*** Opening STORED DATA ***
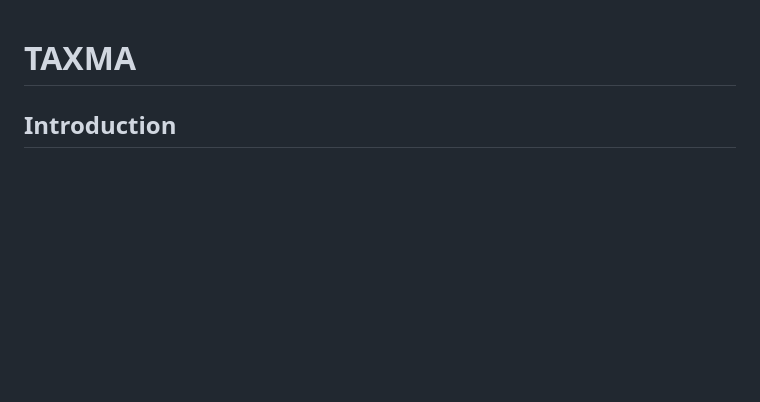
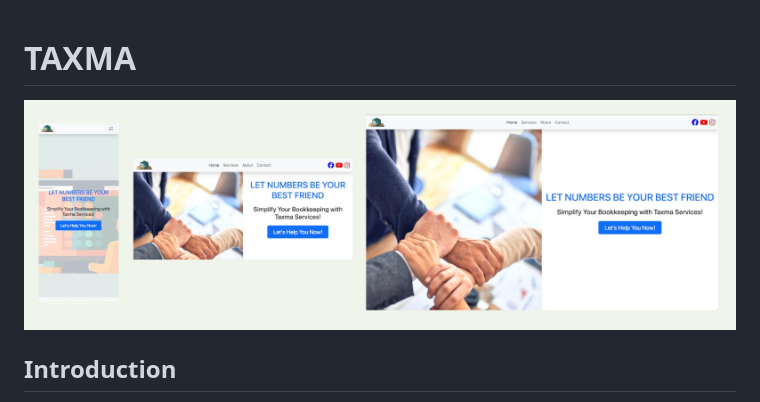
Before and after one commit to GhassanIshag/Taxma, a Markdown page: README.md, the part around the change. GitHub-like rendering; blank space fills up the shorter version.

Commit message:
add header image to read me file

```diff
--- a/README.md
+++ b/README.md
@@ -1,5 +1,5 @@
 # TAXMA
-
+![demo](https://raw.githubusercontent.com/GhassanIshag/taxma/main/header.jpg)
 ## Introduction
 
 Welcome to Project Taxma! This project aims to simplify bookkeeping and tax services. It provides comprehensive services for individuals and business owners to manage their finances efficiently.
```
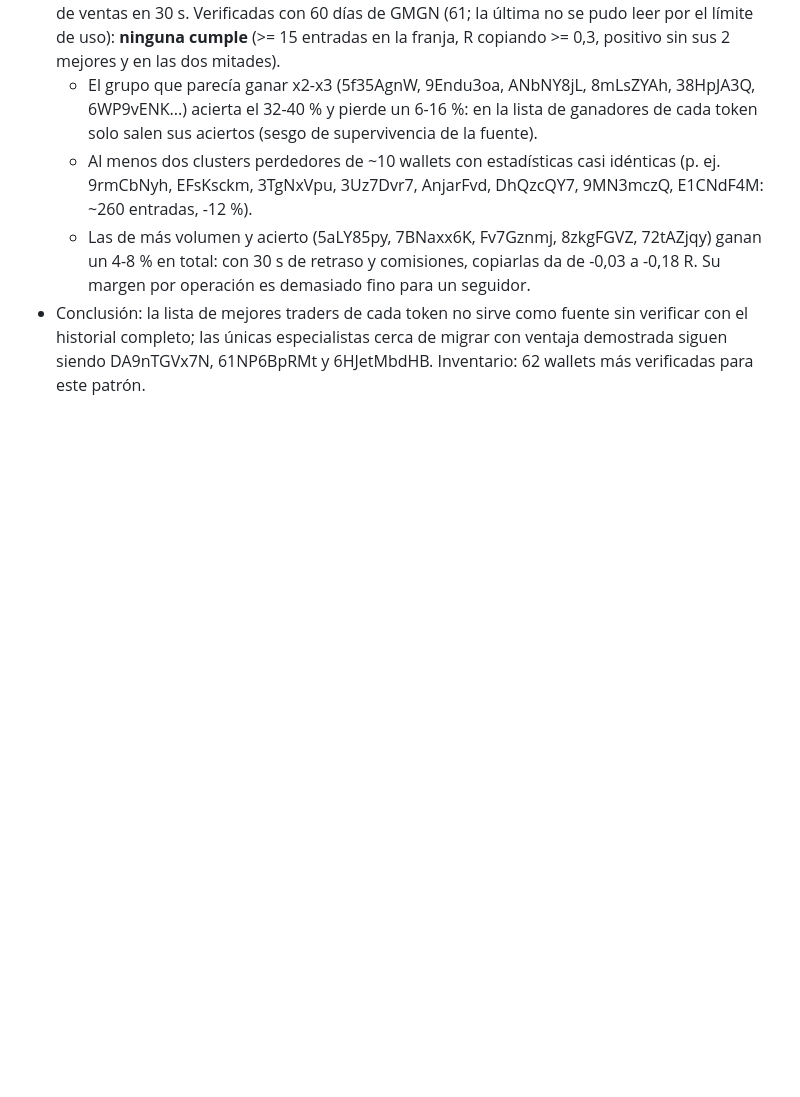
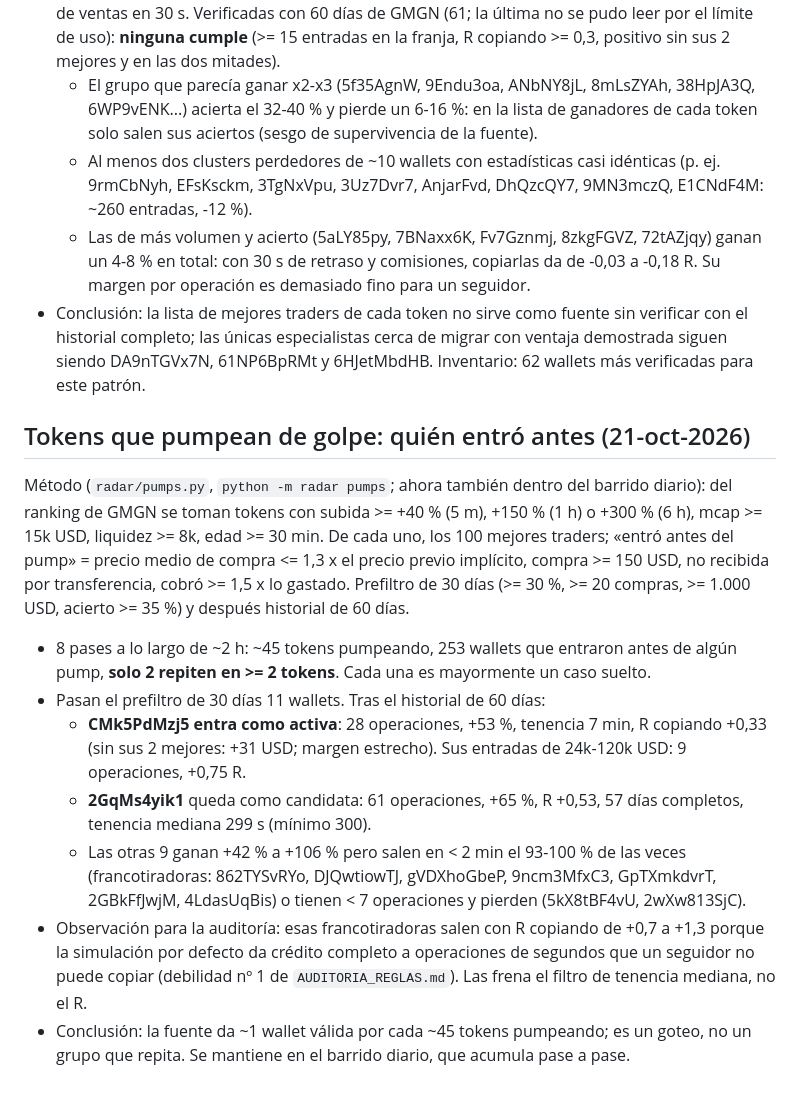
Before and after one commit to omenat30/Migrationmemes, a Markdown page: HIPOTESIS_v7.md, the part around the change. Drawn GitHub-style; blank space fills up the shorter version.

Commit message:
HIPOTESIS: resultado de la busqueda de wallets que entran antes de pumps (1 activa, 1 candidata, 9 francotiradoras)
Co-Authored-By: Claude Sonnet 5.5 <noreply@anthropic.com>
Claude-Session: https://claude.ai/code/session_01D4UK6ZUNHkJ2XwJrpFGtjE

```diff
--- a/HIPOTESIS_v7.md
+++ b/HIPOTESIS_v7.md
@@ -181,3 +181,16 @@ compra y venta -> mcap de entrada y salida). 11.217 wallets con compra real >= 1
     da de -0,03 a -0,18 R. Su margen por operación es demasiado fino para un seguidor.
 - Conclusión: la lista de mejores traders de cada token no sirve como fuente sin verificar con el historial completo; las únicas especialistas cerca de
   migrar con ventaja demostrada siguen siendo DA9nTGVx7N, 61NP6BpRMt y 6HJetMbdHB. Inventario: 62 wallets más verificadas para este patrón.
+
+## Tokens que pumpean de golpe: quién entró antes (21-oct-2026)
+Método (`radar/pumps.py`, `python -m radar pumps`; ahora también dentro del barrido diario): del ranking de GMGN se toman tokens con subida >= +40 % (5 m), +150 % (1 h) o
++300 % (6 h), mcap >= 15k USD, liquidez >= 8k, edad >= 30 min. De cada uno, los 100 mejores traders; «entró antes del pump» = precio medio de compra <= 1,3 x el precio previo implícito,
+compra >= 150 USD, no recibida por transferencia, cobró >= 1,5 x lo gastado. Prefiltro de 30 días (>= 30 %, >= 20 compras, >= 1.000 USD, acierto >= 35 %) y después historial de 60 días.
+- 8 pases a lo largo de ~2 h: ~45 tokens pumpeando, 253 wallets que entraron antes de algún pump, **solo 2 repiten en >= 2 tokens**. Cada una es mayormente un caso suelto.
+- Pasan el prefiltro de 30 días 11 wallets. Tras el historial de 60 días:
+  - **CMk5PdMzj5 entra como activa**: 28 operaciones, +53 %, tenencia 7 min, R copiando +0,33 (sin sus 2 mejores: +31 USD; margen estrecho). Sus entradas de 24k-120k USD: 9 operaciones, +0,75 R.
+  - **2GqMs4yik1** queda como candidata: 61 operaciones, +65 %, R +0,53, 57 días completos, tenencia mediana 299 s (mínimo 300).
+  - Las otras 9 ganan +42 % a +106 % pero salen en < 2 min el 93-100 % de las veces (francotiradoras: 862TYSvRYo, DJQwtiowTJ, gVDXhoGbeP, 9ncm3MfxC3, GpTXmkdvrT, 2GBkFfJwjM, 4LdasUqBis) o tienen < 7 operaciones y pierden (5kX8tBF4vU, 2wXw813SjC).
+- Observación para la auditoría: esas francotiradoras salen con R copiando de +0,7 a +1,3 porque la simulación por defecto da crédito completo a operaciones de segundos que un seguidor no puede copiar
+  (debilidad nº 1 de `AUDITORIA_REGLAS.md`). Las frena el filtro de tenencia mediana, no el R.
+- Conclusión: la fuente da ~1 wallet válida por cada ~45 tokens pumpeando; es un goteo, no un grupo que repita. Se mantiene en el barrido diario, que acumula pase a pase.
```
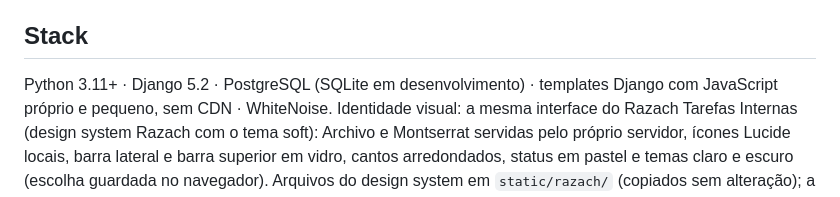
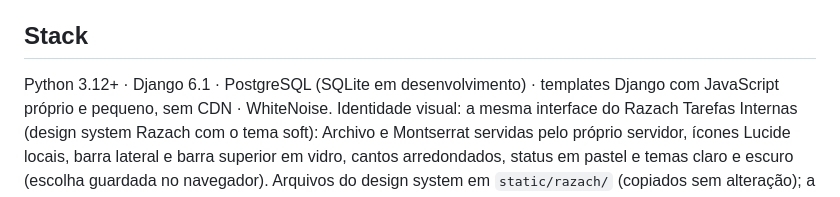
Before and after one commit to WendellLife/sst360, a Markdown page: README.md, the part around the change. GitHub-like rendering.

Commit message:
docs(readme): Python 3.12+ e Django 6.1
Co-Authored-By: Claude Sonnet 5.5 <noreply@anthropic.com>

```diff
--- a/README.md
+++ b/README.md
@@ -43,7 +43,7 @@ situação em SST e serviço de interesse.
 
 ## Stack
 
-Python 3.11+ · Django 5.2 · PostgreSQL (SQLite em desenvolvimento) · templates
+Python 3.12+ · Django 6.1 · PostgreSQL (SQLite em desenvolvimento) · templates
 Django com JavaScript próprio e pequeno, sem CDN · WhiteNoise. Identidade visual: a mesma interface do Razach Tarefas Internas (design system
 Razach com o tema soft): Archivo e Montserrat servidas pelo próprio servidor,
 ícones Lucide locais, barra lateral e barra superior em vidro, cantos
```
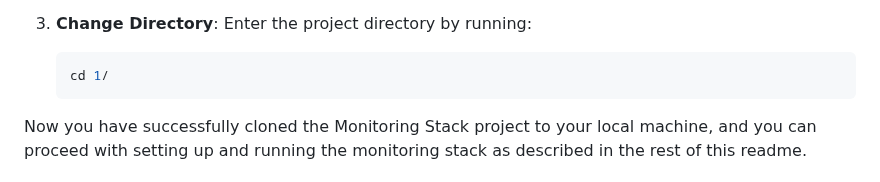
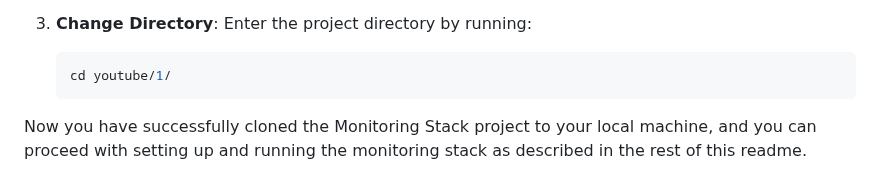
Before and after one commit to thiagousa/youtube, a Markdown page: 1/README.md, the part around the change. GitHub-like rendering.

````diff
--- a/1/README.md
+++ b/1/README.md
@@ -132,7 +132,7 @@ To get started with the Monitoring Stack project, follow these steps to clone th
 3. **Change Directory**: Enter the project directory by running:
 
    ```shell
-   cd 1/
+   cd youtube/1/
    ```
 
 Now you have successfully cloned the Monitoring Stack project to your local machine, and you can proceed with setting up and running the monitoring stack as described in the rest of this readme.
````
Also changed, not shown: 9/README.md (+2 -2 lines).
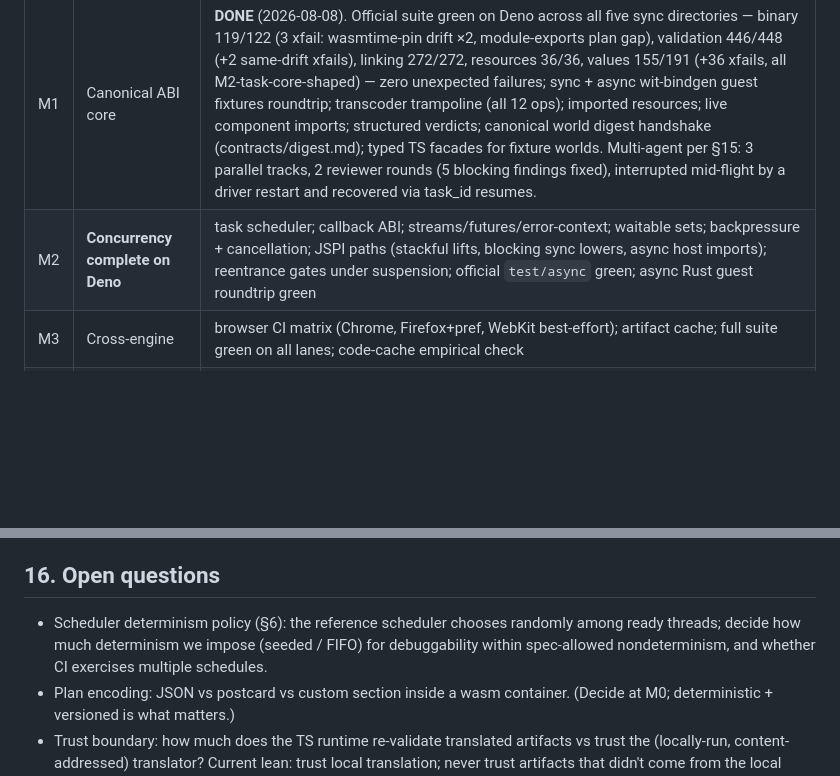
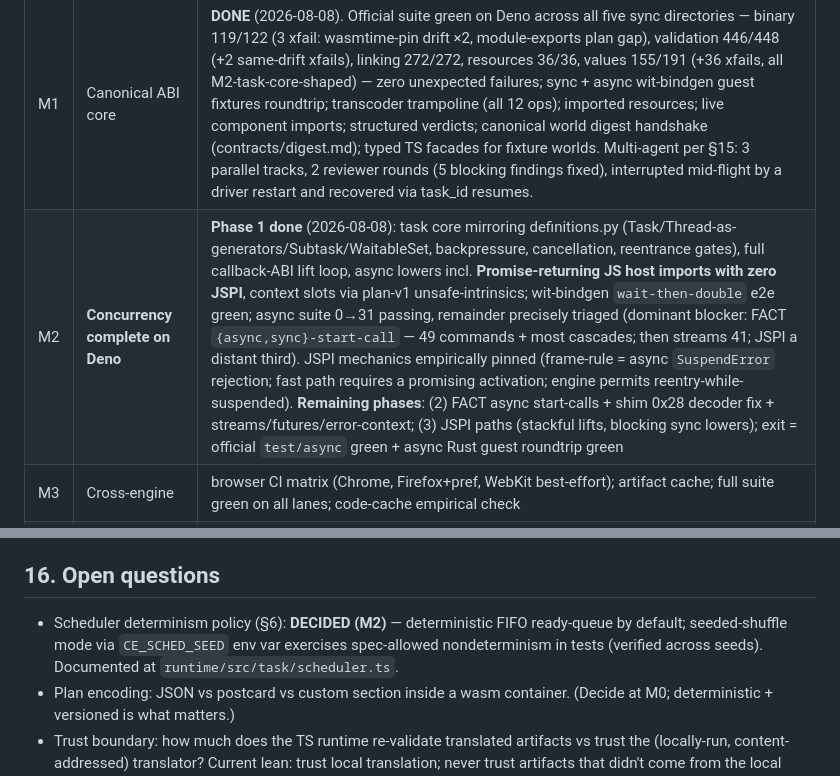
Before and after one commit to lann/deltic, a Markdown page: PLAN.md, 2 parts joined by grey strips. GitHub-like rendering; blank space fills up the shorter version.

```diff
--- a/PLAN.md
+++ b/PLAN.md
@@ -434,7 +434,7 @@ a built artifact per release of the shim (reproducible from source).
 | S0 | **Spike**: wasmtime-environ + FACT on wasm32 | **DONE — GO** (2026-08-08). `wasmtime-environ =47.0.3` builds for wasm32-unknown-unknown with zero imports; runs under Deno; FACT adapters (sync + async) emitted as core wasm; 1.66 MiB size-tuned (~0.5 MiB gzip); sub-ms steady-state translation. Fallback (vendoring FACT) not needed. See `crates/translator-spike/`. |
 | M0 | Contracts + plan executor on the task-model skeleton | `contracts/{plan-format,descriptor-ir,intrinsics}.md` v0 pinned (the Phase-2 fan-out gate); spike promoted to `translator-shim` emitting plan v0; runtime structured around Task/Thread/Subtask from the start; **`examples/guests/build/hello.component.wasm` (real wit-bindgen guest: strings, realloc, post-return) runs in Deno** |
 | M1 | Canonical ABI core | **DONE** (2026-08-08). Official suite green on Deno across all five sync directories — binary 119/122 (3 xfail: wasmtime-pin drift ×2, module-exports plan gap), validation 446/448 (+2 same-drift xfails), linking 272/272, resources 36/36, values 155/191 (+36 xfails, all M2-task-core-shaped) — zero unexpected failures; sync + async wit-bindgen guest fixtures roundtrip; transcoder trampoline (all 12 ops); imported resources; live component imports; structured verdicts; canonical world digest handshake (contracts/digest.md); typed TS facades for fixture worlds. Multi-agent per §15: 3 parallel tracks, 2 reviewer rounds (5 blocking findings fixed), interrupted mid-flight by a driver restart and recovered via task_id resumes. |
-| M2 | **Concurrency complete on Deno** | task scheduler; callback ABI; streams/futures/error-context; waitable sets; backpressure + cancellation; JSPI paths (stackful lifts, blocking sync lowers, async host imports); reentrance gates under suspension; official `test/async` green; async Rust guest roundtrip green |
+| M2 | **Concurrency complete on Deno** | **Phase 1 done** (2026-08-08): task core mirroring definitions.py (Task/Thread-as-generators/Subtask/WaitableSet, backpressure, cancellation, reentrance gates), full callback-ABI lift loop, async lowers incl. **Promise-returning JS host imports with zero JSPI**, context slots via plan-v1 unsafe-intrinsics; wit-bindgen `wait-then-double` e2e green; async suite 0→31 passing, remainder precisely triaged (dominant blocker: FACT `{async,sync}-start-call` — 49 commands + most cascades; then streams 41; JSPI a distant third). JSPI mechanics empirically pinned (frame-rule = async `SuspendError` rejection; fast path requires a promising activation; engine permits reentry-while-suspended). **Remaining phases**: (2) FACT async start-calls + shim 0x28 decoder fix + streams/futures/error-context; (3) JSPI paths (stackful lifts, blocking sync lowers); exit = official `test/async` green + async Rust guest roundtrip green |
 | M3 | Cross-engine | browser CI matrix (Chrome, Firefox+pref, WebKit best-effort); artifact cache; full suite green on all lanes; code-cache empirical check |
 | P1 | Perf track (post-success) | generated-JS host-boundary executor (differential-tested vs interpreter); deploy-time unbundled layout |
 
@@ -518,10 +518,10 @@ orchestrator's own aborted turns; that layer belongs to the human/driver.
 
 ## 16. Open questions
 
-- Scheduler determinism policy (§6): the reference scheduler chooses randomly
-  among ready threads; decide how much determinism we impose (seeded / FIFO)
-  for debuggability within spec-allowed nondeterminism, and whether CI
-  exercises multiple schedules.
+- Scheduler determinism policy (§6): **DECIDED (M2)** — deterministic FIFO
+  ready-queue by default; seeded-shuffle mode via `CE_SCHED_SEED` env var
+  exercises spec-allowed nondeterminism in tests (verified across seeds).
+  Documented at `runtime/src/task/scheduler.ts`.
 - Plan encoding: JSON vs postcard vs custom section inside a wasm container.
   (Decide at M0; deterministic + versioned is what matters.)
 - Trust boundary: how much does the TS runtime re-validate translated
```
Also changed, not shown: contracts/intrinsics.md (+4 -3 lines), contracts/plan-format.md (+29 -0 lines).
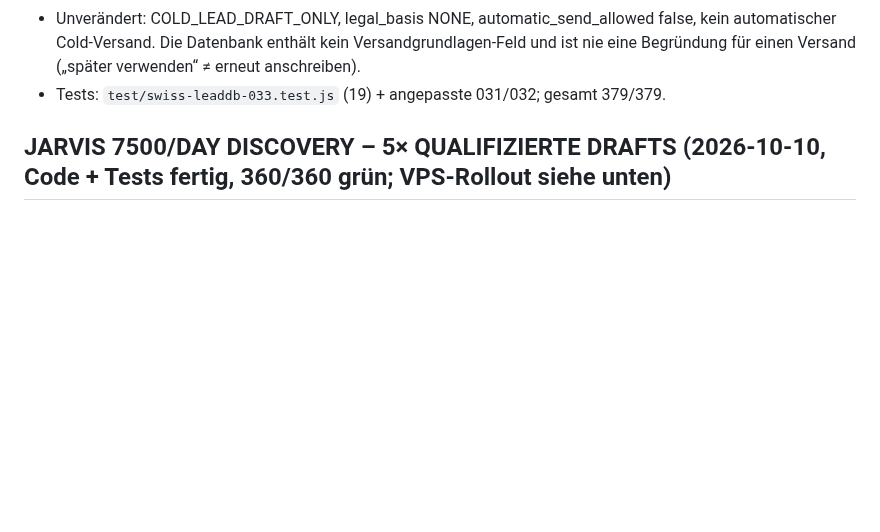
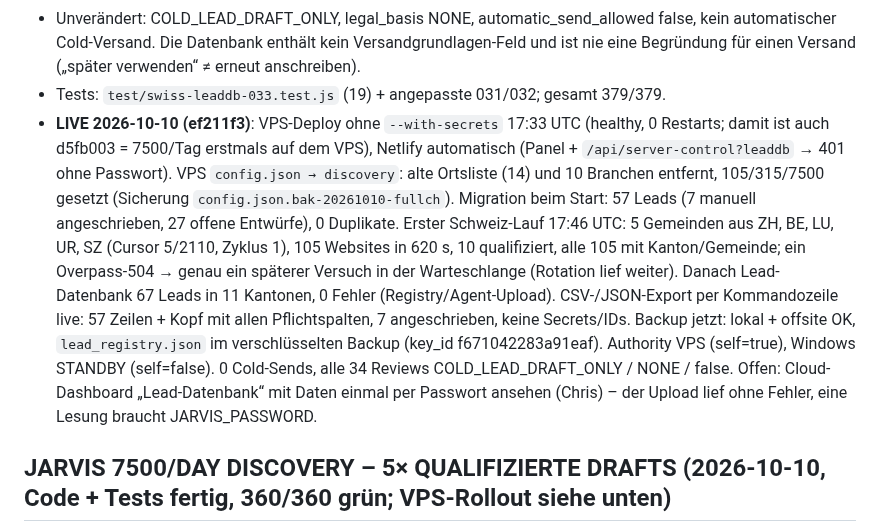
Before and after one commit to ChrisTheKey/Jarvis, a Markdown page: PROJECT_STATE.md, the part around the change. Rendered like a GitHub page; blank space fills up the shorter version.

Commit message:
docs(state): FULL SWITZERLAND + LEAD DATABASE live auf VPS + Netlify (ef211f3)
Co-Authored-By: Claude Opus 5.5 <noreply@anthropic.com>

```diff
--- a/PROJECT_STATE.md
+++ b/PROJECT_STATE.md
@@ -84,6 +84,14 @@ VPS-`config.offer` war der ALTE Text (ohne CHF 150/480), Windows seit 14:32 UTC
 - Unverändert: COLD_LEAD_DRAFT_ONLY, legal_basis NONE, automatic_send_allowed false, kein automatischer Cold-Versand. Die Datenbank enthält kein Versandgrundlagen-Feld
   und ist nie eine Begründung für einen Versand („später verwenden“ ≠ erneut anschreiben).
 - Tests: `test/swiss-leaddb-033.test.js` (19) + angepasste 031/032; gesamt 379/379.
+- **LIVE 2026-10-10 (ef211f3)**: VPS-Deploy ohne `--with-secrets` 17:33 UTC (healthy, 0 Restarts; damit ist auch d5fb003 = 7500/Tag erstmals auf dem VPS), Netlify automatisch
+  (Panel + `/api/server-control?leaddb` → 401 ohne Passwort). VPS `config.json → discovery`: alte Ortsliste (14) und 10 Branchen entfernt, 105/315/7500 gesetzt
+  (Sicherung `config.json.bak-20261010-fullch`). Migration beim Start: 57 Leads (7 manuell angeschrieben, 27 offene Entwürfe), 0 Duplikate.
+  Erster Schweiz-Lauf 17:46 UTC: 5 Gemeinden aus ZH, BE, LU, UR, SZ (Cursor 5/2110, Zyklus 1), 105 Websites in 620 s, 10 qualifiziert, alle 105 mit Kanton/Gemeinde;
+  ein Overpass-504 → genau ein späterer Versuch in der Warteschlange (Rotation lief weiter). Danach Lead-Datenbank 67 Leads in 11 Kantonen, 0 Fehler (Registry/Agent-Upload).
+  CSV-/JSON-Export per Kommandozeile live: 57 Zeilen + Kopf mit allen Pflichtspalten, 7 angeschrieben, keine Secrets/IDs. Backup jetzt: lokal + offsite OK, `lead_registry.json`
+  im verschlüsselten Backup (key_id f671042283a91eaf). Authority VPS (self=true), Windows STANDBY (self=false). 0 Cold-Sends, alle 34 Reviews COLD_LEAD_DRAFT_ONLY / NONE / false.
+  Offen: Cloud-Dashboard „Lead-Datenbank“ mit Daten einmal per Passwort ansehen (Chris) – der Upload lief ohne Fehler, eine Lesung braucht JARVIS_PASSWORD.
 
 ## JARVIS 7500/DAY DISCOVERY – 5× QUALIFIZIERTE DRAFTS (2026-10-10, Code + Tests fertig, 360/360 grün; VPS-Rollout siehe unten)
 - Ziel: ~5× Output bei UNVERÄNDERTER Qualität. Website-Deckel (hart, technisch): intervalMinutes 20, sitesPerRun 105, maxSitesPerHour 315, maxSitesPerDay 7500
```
*** Closing STORED DATA ***
- _ABOUT THIS TASK_: Read through the entries, then copy every line where the string "Claude" is found.

- _OUTPUT FOR THIS TASK_:
Co-Authored-By: Claude Sonnet 5.5 <noreply@anthropic.com>
Claude-Session: https://claude.ai/code/session_01D4UK6ZUNHkJ2XwJrpFGtjE
Co-Authored-By: Claude Sonnet 5.5 <noreply@anthropic.com>
Co-Authored-By: Claude Opus 5.5 <noreply@anthropic.com>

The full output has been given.